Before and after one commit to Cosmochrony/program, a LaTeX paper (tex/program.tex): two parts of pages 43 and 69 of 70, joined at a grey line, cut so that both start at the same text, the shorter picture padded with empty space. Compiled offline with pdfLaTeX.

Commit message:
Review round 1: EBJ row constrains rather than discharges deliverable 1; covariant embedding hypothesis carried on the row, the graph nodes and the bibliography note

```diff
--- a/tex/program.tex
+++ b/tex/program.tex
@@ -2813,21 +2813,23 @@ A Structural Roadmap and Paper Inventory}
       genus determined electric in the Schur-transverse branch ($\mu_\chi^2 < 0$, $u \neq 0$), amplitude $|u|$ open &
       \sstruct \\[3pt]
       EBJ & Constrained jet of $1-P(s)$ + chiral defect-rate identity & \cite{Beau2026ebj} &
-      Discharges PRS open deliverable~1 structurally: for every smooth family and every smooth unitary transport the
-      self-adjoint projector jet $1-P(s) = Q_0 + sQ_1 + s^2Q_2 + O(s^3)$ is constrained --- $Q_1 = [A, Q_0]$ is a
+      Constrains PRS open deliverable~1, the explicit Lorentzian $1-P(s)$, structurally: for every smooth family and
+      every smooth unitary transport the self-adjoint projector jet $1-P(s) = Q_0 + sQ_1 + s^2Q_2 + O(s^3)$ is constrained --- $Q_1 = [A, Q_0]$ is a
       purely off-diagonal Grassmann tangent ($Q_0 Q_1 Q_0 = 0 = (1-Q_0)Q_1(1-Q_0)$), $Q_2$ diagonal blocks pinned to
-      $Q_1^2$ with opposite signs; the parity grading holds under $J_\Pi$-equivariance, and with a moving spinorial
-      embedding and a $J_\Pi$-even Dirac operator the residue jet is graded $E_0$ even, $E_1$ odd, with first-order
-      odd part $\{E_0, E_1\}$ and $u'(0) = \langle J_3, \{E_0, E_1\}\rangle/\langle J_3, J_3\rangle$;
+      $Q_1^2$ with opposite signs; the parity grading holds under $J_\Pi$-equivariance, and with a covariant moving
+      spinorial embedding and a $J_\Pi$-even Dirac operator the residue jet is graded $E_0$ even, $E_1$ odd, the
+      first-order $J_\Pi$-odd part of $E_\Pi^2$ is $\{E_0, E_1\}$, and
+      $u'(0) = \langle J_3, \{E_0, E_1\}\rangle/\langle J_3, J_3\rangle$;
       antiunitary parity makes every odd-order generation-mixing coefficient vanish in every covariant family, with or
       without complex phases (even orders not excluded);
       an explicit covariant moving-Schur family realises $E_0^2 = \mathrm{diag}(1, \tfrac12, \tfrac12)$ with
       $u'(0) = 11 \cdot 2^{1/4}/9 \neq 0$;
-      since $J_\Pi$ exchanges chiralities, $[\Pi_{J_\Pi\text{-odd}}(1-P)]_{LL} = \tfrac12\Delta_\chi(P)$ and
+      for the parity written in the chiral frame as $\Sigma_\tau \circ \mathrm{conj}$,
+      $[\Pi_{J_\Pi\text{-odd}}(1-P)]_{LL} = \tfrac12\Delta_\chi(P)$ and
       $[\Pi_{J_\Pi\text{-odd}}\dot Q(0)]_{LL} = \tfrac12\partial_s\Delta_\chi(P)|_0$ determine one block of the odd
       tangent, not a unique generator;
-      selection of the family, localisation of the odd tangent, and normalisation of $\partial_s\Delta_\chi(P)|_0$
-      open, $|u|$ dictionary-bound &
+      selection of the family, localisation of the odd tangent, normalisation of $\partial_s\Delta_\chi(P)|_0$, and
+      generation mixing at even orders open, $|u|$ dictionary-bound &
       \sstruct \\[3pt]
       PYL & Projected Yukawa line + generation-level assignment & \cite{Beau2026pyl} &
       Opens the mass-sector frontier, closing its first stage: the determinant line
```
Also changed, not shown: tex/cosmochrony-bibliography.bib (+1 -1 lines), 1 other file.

## Exercise requirements
Gather each line of the records holding the string "rangle".

## Answer area
-      odd part $\{E_0, E_1\}$ and $u'(0) = \langle J_3, \{E_0, E_1\}\rangle/\langle J_3, J_3\rangle$;
+      $u'(0) = \langle J_3, \{E_0, E_1\}\rangle/\langle J_3, J_3\rangle$;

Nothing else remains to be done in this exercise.